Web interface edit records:

----------------------------------------

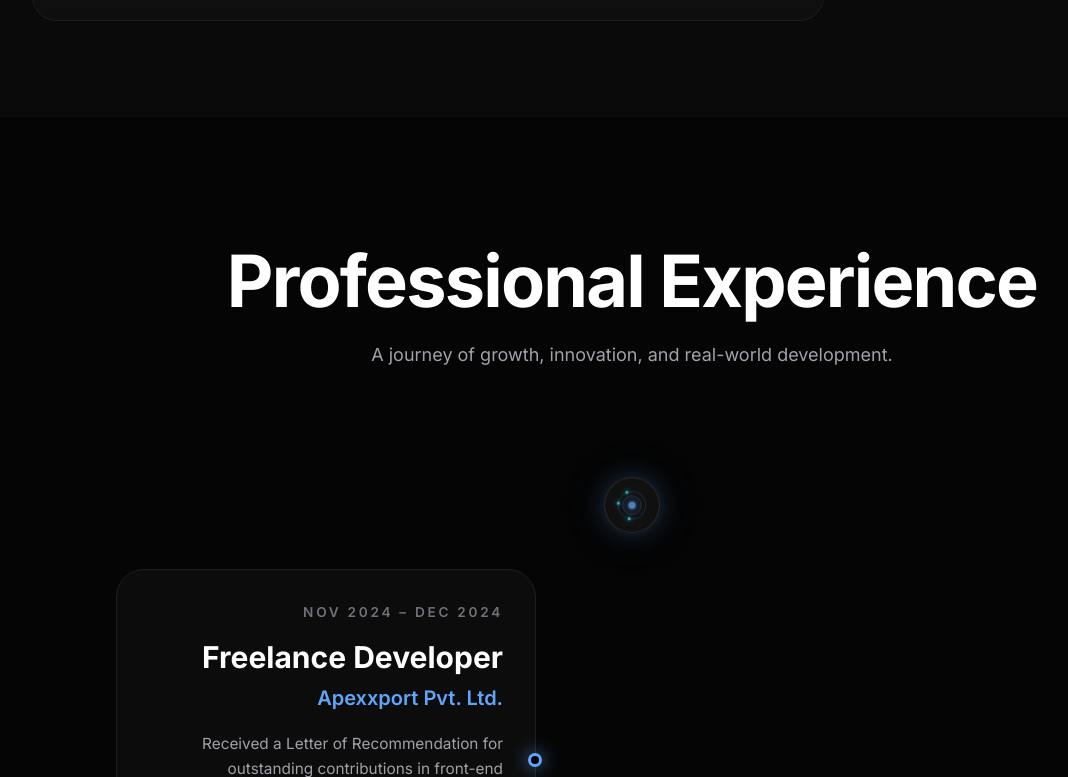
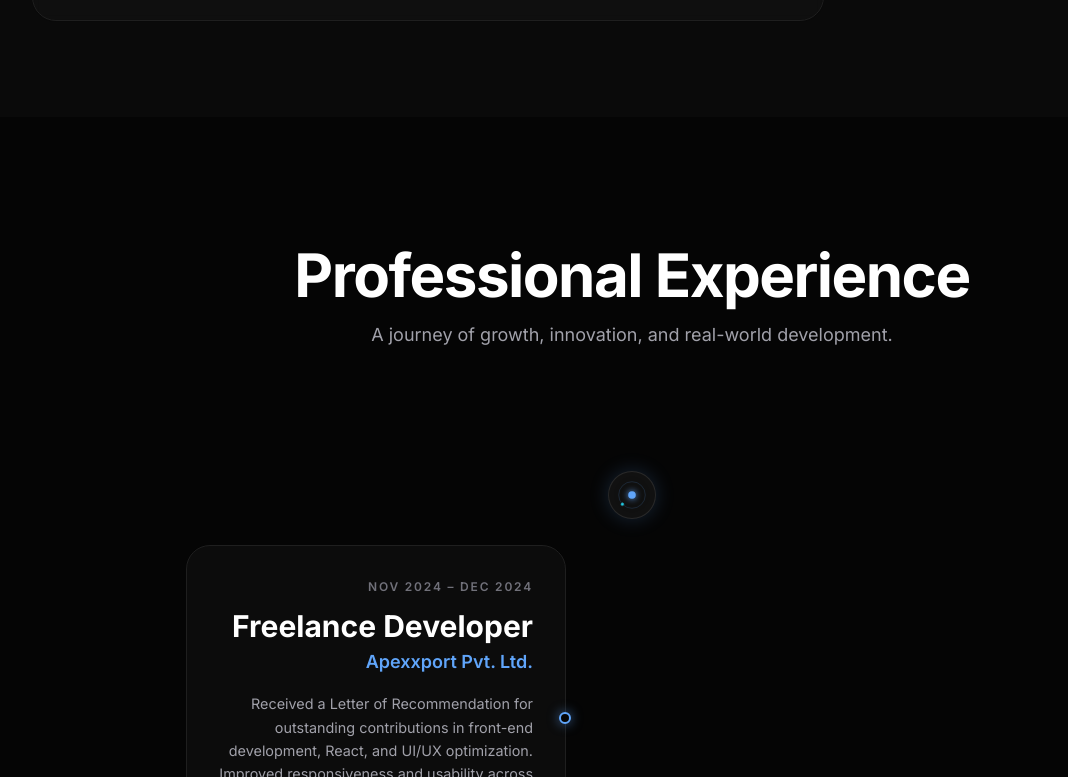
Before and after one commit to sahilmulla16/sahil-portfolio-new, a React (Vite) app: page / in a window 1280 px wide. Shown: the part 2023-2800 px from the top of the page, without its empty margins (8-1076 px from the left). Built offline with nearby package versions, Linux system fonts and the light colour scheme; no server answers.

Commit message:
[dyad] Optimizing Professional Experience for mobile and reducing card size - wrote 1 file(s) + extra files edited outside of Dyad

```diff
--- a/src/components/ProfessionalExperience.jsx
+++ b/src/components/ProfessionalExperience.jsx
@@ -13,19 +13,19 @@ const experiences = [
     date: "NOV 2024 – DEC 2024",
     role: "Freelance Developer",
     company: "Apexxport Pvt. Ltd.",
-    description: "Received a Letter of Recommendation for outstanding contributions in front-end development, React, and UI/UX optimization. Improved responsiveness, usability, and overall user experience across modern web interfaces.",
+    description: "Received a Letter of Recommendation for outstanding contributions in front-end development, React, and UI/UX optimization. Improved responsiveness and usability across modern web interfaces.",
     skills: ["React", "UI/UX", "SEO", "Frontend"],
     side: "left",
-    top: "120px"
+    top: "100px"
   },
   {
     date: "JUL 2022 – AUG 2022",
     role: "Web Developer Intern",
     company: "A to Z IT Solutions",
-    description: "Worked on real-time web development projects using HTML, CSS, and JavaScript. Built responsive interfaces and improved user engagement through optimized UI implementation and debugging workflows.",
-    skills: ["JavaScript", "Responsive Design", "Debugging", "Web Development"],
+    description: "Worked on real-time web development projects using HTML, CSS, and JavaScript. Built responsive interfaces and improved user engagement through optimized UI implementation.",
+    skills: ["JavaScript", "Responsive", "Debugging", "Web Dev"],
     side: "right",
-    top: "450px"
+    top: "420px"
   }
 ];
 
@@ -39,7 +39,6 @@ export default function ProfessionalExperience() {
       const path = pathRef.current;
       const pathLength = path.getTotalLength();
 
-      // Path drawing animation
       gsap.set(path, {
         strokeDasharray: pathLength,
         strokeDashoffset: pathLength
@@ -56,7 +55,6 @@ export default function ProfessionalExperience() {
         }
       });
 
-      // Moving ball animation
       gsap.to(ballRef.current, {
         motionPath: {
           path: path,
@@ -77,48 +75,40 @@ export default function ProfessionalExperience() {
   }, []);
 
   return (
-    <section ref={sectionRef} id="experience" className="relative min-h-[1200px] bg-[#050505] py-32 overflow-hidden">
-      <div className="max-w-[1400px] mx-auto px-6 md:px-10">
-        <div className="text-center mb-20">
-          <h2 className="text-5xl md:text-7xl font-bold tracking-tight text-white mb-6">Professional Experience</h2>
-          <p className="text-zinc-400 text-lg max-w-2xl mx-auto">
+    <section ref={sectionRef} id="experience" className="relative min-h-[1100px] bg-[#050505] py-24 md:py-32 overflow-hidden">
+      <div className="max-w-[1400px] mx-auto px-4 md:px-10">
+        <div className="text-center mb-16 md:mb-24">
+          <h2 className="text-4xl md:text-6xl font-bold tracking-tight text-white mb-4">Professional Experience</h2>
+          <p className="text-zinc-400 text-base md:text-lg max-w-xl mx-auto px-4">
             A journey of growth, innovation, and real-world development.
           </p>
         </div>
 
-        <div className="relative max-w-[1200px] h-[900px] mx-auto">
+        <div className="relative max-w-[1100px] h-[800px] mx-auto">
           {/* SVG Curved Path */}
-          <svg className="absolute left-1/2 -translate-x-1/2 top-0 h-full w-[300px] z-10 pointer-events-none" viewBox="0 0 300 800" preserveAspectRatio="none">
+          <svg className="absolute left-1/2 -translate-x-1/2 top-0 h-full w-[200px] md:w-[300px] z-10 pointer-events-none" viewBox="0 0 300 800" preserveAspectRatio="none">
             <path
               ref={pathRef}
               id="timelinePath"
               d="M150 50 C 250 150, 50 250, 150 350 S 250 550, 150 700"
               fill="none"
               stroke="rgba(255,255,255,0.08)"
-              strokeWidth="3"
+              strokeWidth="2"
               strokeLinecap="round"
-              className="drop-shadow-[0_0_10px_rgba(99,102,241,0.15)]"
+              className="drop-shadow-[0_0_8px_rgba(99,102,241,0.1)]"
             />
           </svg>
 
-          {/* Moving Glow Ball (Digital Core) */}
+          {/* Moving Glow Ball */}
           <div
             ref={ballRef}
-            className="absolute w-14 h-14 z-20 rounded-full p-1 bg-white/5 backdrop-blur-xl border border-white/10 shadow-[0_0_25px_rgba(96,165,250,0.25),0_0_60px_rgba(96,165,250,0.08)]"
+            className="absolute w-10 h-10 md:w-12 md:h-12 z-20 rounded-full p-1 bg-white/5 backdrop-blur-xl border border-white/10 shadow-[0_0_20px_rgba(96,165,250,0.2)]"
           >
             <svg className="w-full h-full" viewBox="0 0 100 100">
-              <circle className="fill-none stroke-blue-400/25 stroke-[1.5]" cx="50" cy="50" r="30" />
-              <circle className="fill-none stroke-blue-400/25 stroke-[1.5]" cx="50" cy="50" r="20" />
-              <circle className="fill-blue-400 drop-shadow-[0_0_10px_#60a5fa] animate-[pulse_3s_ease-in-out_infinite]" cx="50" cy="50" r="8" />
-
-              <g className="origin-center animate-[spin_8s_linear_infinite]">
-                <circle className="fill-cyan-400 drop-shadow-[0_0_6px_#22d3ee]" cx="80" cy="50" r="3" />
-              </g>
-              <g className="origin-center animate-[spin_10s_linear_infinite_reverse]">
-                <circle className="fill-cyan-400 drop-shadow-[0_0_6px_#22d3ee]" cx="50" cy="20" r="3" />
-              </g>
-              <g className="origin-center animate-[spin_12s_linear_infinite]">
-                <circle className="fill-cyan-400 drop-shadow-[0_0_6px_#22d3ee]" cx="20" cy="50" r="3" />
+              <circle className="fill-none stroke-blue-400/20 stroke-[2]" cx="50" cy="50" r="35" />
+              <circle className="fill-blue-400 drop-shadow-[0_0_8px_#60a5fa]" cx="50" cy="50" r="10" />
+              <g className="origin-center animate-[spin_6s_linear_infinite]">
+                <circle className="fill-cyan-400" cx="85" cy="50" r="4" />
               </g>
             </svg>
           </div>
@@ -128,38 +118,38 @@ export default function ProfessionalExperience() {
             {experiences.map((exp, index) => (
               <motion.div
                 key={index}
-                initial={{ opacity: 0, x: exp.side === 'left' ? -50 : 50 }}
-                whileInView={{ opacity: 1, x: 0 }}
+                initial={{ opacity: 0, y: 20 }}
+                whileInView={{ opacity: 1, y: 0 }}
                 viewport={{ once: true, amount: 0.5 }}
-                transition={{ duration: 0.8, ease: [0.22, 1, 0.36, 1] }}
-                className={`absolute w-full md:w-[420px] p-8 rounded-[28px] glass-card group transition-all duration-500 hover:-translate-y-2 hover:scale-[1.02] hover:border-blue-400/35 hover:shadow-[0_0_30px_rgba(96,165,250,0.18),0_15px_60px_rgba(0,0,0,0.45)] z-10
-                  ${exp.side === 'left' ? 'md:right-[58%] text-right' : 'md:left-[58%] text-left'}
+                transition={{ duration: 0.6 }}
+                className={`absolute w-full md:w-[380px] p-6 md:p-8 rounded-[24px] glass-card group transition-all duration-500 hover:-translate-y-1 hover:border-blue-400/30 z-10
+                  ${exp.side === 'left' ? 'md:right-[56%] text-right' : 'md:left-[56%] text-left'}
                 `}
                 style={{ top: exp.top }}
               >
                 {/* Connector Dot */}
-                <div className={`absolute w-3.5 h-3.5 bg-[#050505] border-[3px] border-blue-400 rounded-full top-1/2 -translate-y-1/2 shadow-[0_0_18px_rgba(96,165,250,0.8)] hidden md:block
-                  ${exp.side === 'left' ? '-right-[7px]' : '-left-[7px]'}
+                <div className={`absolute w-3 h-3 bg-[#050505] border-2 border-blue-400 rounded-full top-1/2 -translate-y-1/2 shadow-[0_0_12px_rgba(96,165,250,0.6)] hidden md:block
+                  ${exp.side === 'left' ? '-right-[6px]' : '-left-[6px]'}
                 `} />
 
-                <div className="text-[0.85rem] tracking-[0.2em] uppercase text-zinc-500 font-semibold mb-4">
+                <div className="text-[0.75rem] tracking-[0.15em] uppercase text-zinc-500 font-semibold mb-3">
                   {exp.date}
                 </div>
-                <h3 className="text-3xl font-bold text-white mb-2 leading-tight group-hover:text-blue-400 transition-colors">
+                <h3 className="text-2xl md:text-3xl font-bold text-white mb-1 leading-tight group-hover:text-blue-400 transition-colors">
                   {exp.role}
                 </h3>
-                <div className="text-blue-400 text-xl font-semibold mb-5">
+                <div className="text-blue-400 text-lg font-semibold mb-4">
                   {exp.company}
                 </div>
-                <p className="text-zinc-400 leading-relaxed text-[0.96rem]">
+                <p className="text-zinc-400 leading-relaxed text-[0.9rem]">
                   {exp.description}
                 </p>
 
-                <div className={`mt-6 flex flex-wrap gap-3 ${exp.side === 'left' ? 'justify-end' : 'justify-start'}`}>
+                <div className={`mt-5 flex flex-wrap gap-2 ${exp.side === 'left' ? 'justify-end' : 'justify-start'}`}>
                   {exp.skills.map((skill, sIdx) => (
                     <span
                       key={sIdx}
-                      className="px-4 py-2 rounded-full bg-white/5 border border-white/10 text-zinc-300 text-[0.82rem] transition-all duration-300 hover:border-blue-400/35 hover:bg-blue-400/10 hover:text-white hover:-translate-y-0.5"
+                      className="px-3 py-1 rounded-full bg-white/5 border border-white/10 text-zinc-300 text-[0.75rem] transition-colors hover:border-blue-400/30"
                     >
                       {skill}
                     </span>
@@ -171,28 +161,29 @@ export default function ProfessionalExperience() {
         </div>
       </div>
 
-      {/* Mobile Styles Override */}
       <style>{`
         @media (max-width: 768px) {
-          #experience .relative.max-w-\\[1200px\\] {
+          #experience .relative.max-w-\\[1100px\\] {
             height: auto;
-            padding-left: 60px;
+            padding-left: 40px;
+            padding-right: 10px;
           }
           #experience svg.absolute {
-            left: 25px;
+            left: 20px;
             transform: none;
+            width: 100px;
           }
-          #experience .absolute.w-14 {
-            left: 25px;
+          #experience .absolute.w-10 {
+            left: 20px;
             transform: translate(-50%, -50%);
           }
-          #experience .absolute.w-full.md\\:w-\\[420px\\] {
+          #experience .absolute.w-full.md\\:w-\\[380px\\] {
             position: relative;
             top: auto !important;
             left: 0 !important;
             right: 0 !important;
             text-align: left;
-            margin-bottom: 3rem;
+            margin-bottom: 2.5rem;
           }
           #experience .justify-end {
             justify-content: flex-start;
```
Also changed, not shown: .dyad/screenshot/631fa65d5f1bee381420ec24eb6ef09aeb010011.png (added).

----------------------------------------

> [Task to carry out] Every line above that includes the word "hidden" should be listed.

> [Result of this task]
-    <section ref={sectionRef} id="experience" className="relative min-h-[1200px] bg-[#050505] py-32 overflow-hidden">
+    <section ref={sectionRef} id="experience" className="relative min-h-[1100px] bg-[#050505] py-24 md:py-32 overflow-hidden">
-                <div className={`absolute w-3.5 h-3.5 bg-[#050505] border-[3px] border-blue-400 rounded-full top-1/2 -translate-y-1/2 shadow-[0_0_18px_rgba(96,165,250,0.8)] hidden md:block
+                <div className={`absolute w-3 h-3 bg-[#050505] border-2 border-blue-400 rounded-full top-1/2 -translate-y-1/2 shadow-[0_0_12px_rgba(96,165,250,0.6)] hidden md:block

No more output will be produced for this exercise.